Daimler plans to slash headcount at its Mercedes-Benz cars division to help manage the disruptive shift to self-driving and electric vehicles.
The job cuts are aimed at saving more than 1 billion euros ($1.1 billion) by the end of 2022, Daimler said Thursday. The Stuttgart-based automaker plans to eliminate 10 percent of management positions as part of the effort to boost results.
After two rapid-fire profit warnings earlier this year, new CEO Ola Kallenius is under pressure to map out a strategy to revive flagging earnings, while at the same time ensuring that Daimler doesn’t lose its technology edge.
A costly transition to electric vehicles, together with legacy diesel issues, has forced Mercedes to drop its EBIT margin outlook to a 3 percent to 5 percent range for 2019. With global demand for cars softening, Daimler has little choice but to cut costs to eventually return Mercedes’ profitability to its long-standing range of 8 percent to 10 percent.
The road to get there will be long one. Excluding the fallout from trade wars, Daimler is targeting an operating profit margin of at least 4 percent next year and 6 percent in 2022. The trucks division will target a return on sales of more than 5 percent in 2020 and 7 percent in 2022.
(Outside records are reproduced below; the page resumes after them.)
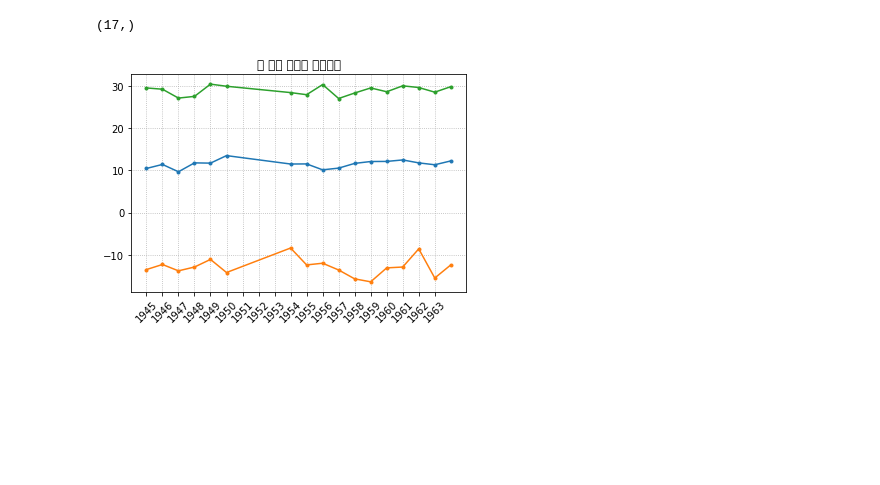
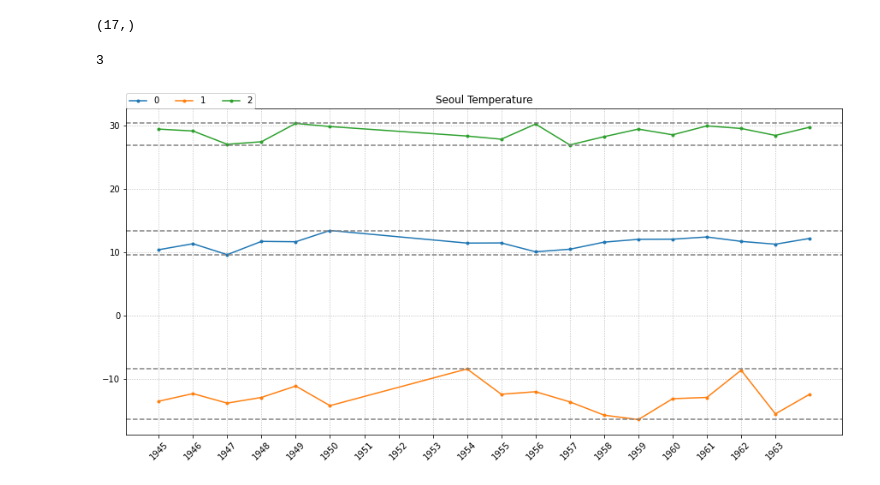
Before and after one commit to yojulab/learn_data_analytics, a Jupyter notebook: codes/년간_전국_기온변화.ipynb, the cells around one changed output. Cells and saved outputs as stored; diff of their text form; code cells hidden in the pictures; blank space fills up the shorter version.

```diff
--- a/codes/년간_전국_기온변화.ipynb
+++ b/codes/년간_전국_기온변화.ipynb
@@ -337,13 +337,22 @@ seoul_years_max.shape
 (17,)
 # %%
 seoul_years_temperatures = [seoul_years_mean, seoul_years_min, seoul_years_max]
+# %%
+len(seoul_years_temperatures)
+# %% [output]
+3
 # %%
-for temperature in seoul_years_temperatures :
-  plt.plot(temperature, '.-')
+plt.figure(figsize=(15,7))
+for index, temperature in enumerate(seoul_years_temperatures) :
+  plt.plot(temperature, '.-', label='{}'.format(index))
+  plt.axhline(temperature.min(), color='gray', ls='--')
+  plt.axhline(temperature.max(), color='gray', ls='--')
 
 plt.xticks(range(1945,1964, 1), rotation=45)
 plt.grid(ls=':')
-plt.title('년 평균 서울시 최저기온')
+plt.legend(loc=(0,1.0), ncol=3)
+plt.title('Seoul Temperature')
+
 plt.show()
 # %% [output]
-[figure, old version]
+[figure, new version]
```
Also changed, not shown: parts of 1 cell of this notebook.
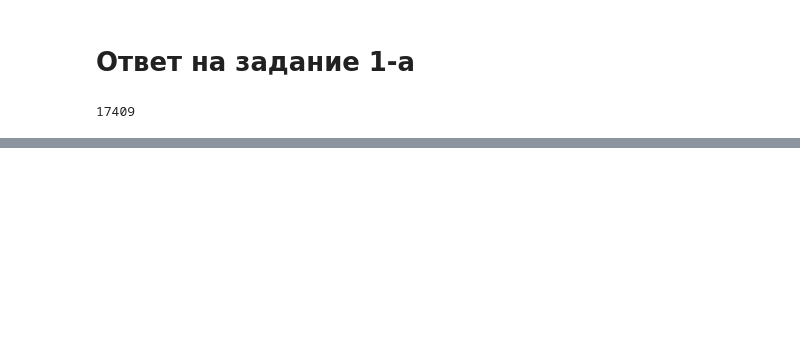
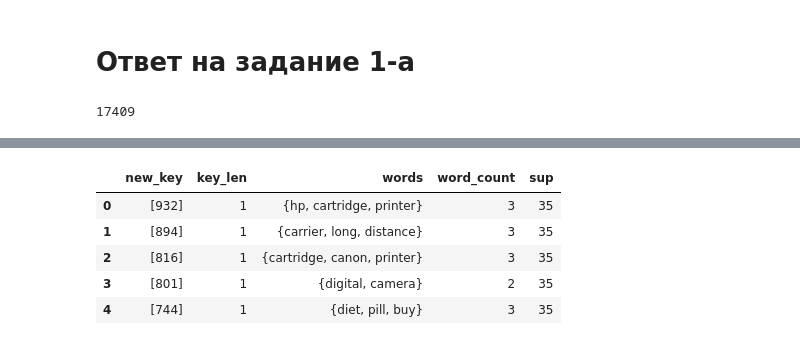
Before and after one commit to Dyomina/pattern-mining-hw, a Jupyter notebook: pattern-minimg-hw1.ipynb, the cells around one changed output, grey strips where cells are left out. Saved outputs shown, nothing was run; the diff lists cells and outputs as text; code cells hidden in the pictures; blank space fills up the shorter version.

```diff
--- a/pattern-minimg-hw1.ipynb
+++ b/pattern-minimg-hw1.ipynb
@@ -172,0 +215,13 @@ plt.show()
+# %%
+# Теперь можно смотреть на частые множества наборов (индексы) и
+# соответствующие им наборы уникальных слов
+
+word_based_df = pd.DataFrame(word_based_output, columns=['new_key', 'key_len', 'words', 'word_count', 'sup'])
+word_based_df.head()
+# %% [output]
+|  | new_key | key_len | words | word_count | sup |
+| 0 | [932] | 1 | {hp, cartridge, printer} | 3 | 35 |
+| 1 | [894] | 1 | {carrier, long, distance} | 3 | 35 |
+| 2 | [816] | 1 | {cartridge, canon, printer} | 3 | 35 |
+| 3 | [801] | 1 | {digital, camera} | 2 | 35 |
+| 4 | [744] | 1 | {diet, pill, buy} | 3 | 35 |
```
Also changed, not shown: parts of 17 cells of this notebook.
At the five-star Corinthia Hotel in London, the successor of veteran Dieter Zetsche faces investors face-to-face Thursday at his first big strategy presentation since taking charge of the German auto icon in May. The company’s returns have fallen well below the margins of French mass-market rival PSA Group.
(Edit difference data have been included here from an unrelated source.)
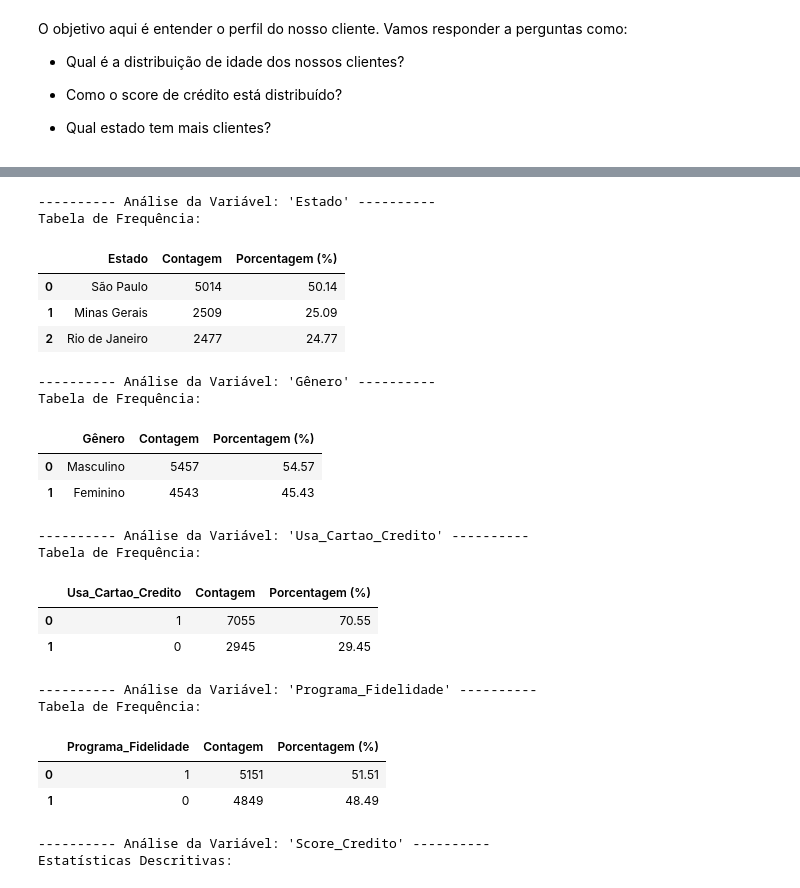
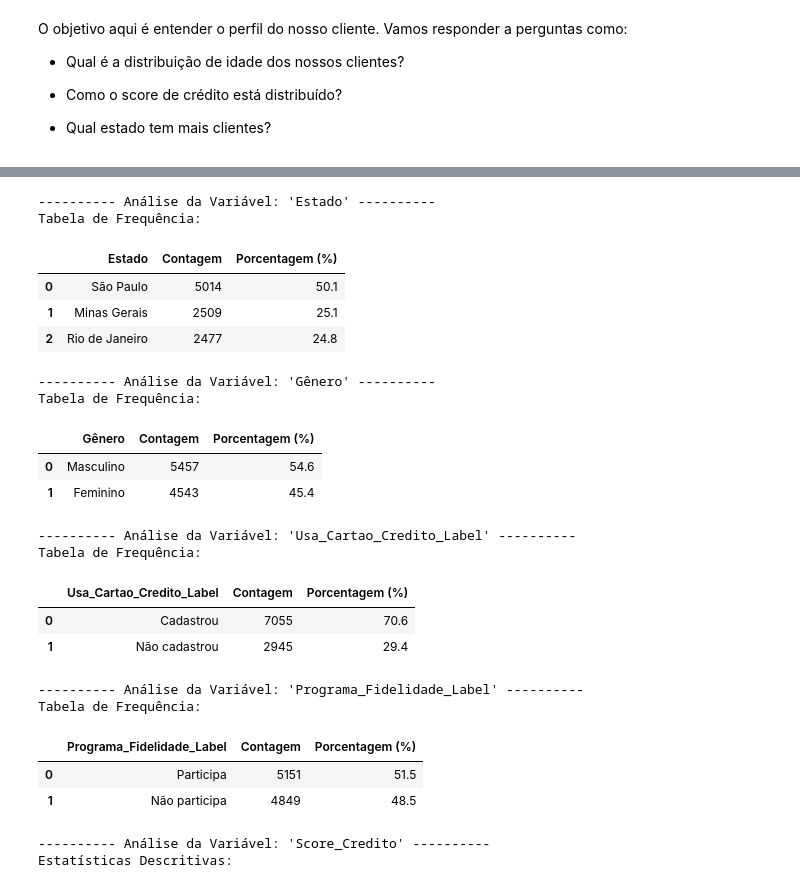
Before and after one commit to marcellsa/delivery-churn-analysis, a Jupyter notebook: notebooks/churn-analysis.ipynb, the cells around one changed output, grey strips where cells are left out. Cells and saved outputs as stored; diff of their text form; code cells hidden in the pictures.

```diff
--- a/notebooks/churn-analysis.ipynb
+++ b/notebooks/churn-analysis.ipynb
@@ -156,3 +156,25 @@ O objetivo aqui é entender o perfil do nosso cliente. Vamos responder a pergunt
 - Como o score de crédito está distribuído?
 
 - Qual estado tem mais clientes?
+# %%
+# Mapeando valores binários (0/1) para rótulos descritivos
+
+# Mapeiando a coluna 'Usa_Cartao_Credito'
+map_cartao = {1: "Cadastrou", 0: "Não cadastrou"}
+df["Usa_Cartao_Credito_Label"] = df["Usa_Cartao_Credito"].map(map_cartao)
+
+# Mapeiando a coluna 'Programa_Fidelidade'
+map_fidelidade = {1: "Participa", 0: "Não participa"}
+df["Programa_Fidelidade_Label"] = df["Programa_Fidelidade"].map(map_fidelidade)
+
+# Exibindo as primeiras linhas para verificar a transformação
+display(
+    df[
+        [
+            "Usa_Cartao_Credito",
+            "Usa_Cartao_Credito_Label",
+            "Programa_Fidelidade",
+            "Programa_Fidelidade_Label",
+        ]
+    ].head()
+)
@@ -161,56 +190,56 @@ O objetivo aqui é entender o perfil do nosso cliente. Vamos responder a pergunt
 variaveis_categoricas = [
     "Estado",
     "Gênero",
-    "Usa_Cartao_Credito",
-    "Programa_Fidelidade",
+    "Usa_Cartao_Credito_Label",
+    "Programa_Fidelidade_Label",
 ]
 
 # Loop para criar a tabela de frequência e o gráfico de barras para cada variável
 for var in variaveis_categoricas:
     print(f"\n---------- Análise da Variável: '{var}' ----------")
 
     # 1. Tabela de Frequência
     tabela_frequencia = df[var].value_counts().reset_index()
     tabela_frequencia.columns = [var, "Contagem"]
     tabela_frequencia["Porcentagem (%)"] = (
         tabela_frequencia["Contagem"] / len(df) * 100
-    ).round(2)
+    ).round(1)
 
     print("Tabela de Frequência:")
     display(tabela_frequencia)
 
     # 2. Gráfico de Barras
     fig = px.bar(
         tabela_frequencia,
         x=var,
         y="Contagem",
         text=tabela_frequencia["Porcentagem (%)"].apply(lambda x: f"{x}%"),
         title=f'Distribuição da Variável "{var}"',
     )
 
     fig.show()
 # %% [output]
 ---------- Análise da Variável: 'Estado' ----------
 Tabela de Frequência:
 |  | Estado | Contagem | Porcentagem (%) |
-| 0 | São Paulo | 5014 | 50.14 |
-| 1 | Minas Gerais | 2509 | 25.09 |
-| 2 | Rio de Janeiro | 2477 | 24.77 |
+| 0 | São Paulo | 5014 | 50.1 |
+| 1 | Minas Gerais | 2509 | 25.1 |
+| 2 | Rio de Janeiro | 2477 | 24.8 |
 ---------- Análise da Variável: 'Gênero' ----------
 Tabela de Frequência:
 |  | Gênero | Contagem | Porcentagem (%) |
-| 0 | Masculino | 5457 | 54.57 |
-| 1 | Feminino | 4543 | 45.43 |
+| 0 | Masculino | 5457 | 54.6 |
+| 1 | Feminino | 4543 | 45.4 |
----------- Análise da Variável: 'Usa_Cartao_Credito' ----------
+---------- Análise da Variável: 'Usa_Cartao_Credito_Label' ----------
 Tabela de Frequência:
-|  | Usa_Cartao_Credito | Contagem | Porcentagem (%) |
-| 0 | 1 | 7055 | 70.55 |
-| 1 | 0 | 2945 | 29.45 |
+|  | Usa_Cartao_Credito_Label | Contagem | Porcentagem (%) |
+| 0 | Cadastrou | 7055 | 70.6 |
+| 1 | Não cadastrou | 2945 | 29.4 |
----------- Análise da Variável: 'Programa_Fidelidade' ----------
+---------- Análise da Variável: 'Programa_Fidelidade_Label' ----------
 Tabela de Frequência:
-|  | Programa_Fidelidade | Contagem | Porcentagem (%) |
-| 0 | 1 | 5151 | 51.51 |
-| 1 | 0 | 4849 | 48.49 |
+|  | Programa_Fidelidade_Label | Contagem | Porcentagem (%) |
+| 0 | Participa | 5151 | 51.5 |
+| 1 | Não participa | 4849 | 48.5 |
 # %%
 # Lista de variáveis numéricas
 variaveis_numericas = [
```
Also changed, not shown: parts of 3 cells of this notebook.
Profitability at Daimler’s sprawling commercial vehicle operations — including Mercedes-Benz trucks in Europe, Freightliner in North America and Fuso in Asia — has also trailed rival Volvo AB for years.
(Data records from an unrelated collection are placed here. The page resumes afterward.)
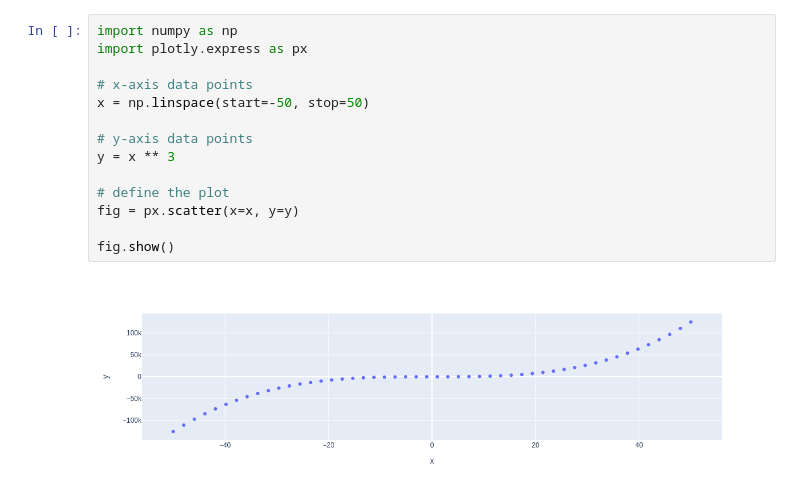
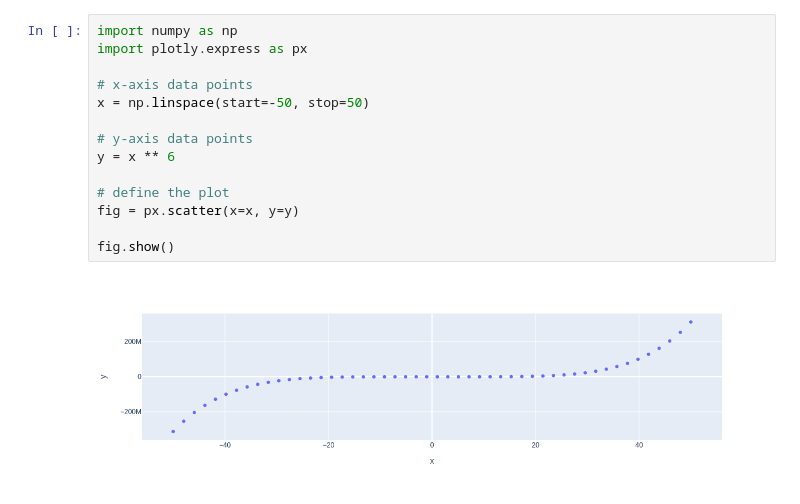
Before and after one commit to davidszegedi/my-notebooks-repo, a Jupyter notebook: experiment1.ipynb, the cells around one changed output. Cells and saved outputs as stored; diff of their text form.

```diff
--- a/experiment1.ipynb
+++ b/experiment1.ipynb
@@ -1,16 +1,16 @@
 # %%
 import numpy as np
 import plotly.express as px
 
 # x-axis data points
 x = np.linspace(start=-50, stop=50)
 
 # y-axis data points
-y = x ** 3
+y = x ** 6
 
 # define the plot
 fig = px.scatter(x=x, y=y)
 
 fig.show()
 # %% [output]
-[figure, old version]
+[figure, new version]
```
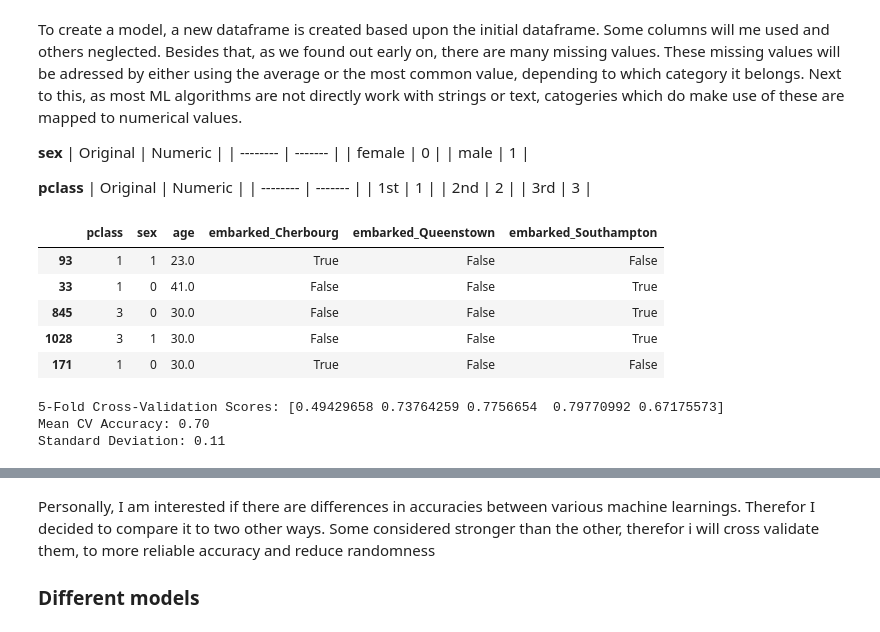
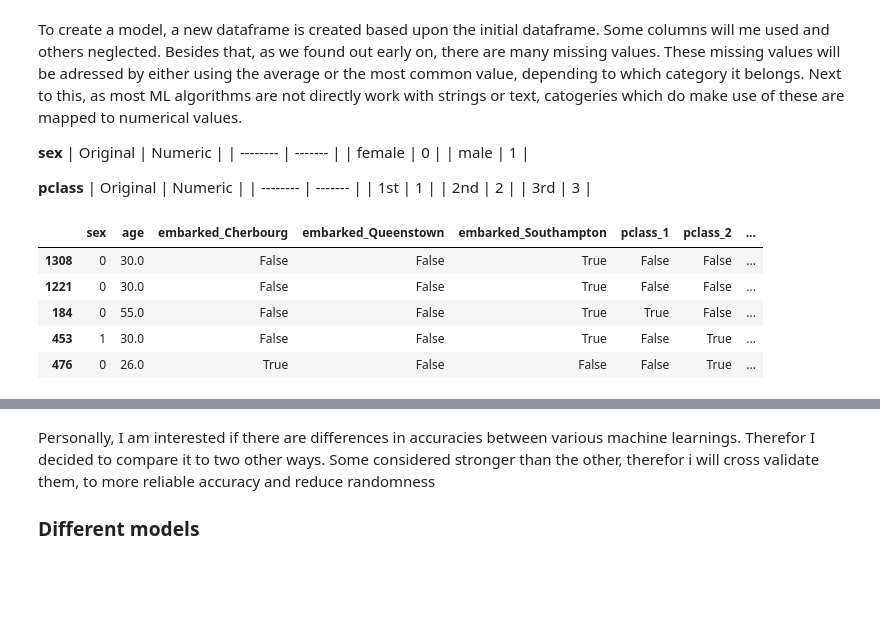
Before and after one commit to caseystijlaart/Fontys, a Jupyter notebook: sem-7-AI/ass/titanic.ipynb, the cells around one changed output, grey strips where cells are left out. Saved outputs shown, nothing was run; the diff lists cells and outputs as text; code cells hidden in the pictures; blank space fills up the shorter version.

```diff
--- a/sem-7-AI/ass/titanic.ipynb
+++ b/sem-7-AI/ass/titanic.ipynb
@@ -220,53 +224,24 @@ Next to this, as most ML algorithms are not directly work with strings or text,
 # %%
 features = ['pclass', 'sex', 'age', 'embarked']
 x = data[features]
 y = data['survived']
 
 x['age'] = x['age'].fillna(x['age'].median())
 x['embarked'] = x['embarked'].fillna(x['embarked'].mode()[0])
 
 x["pclass"] = x["pclass"].map({"1st":1, "2nd":2, "3rd":3}).astype(int)
 x["sex"] = x["sex"].map({"male":0, "female":1}).astype(int)
 
 x = pandas.get_dummies(x, columns=['embarked'], drop_first=False)
+x = pandas.get_dummies(x, columns=['pclass'],drop_first=False)
 
 x.sample(5)
 # %% [output]
-|  | pclass | sex | age | embarked_Cherbourg | embarked_Queenstown | embarked_Southampton |
-| 93 | 1 | 1 | 23.0 | True | False | False |
-| 33 | 1 | 0 | 41.0 | False | False | True |
-| 845 | 3 | 0 | 30.0 | False | False | True |
-| 1028 | 3 | 1 | 30.0 | False | False | True |
-| 171 | 1 | 0 | 30.0 | True | False | False |
+|  | sex | age | embarked_Cherbourg | embarked_Queenstown | embarked_Southampton | pclass_1 | pclass_2 | ... |
+| 1308 | 0 | 30.0 | False | False | True | False | False | ... |
+| 1221 | 0 | 30.0 | False | False | True | False | False | ... |
+| 184 | 0 | 55.0 | False | False | True | True | False | ... |
+| 453 | 1 | 30.0 | False | False | True | False | True | ... |
+| 476 | 0 | 26.0 | True | False | False | False | True | ... |
-# %%
-from sklearn.model_selection import train_test_split, cross_val_score
-from sklearn.ensemble import RandomForestClassifier
-from sklearn.metrics import accuracy_score
-
-X_train, X_test, y_train, y_test = train_test_split(
-    x, y, test_size=0.2, random_state=42
-)
-
-rf_model = RandomForestClassifier(n_estimators=100, random_state=42)
-rf_model.fit(X_train, y_train)
-
-# Test set accuracy
-y_pred_rf = rf_model.predict(X_test)
-accuracy_rf = accuracy_score(y_test, y_pred_rf)
-
-cv_scores = cross_val_score(
-    RandomForestClassifier(n_estimators=100, random_state=42),
-    x, y,
-    cv=5,
-    scoring='accuracy'
-)
-
-print("\n5-Fold Cross-Validation Scores:", cv_scores)
-print(f"Mean CV Accuracy: {cv_scores.mean():.2f}")
-print(f"Standard Deviation: {cv_scores.std():.2f}")
-# %% [output]
-5-Fold Cross-Validation Scores: [0.49429658 0.73764259 0.7756654  0.79770992 0.67175573]
-Mean CV Accuracy: 0.70
-Standard Deviation: 0.11
 # %%
 
```
Also changed, not shown: parts of 11 cells of this notebook, 3 other files.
Among the strategy highlights:
- To strengthen the free cash flow, investment in property, plant and equipment and in research and development will be capped at the 2019 level and be reduced in the medium term.
- Daimler plans to prioritize investments with a goal of keeping net liquidity above 10 billion euros ($11 billion).
- Mercedes Trucks in Europe plans to reduce variable costs by 250 million euros ($275 million) and personnel costs by 300 million euros ($330 million) by the end of 2022.
- Daimler’s mobility services unit will counter higher regulatory capital requirements with efficiency and digitalization measures.
“Daimler urgently needs to move away from its ‘spray and pray’ investment philosophy and toward a materially more focused, sharpened allocation of its funds,” Arndt Ellinghorst, a London-based analyst with Evercore ISI, said in a note prior to the presentation. “Otherwise, the group will simply be unable to self-fund its premium mobility aspirations.”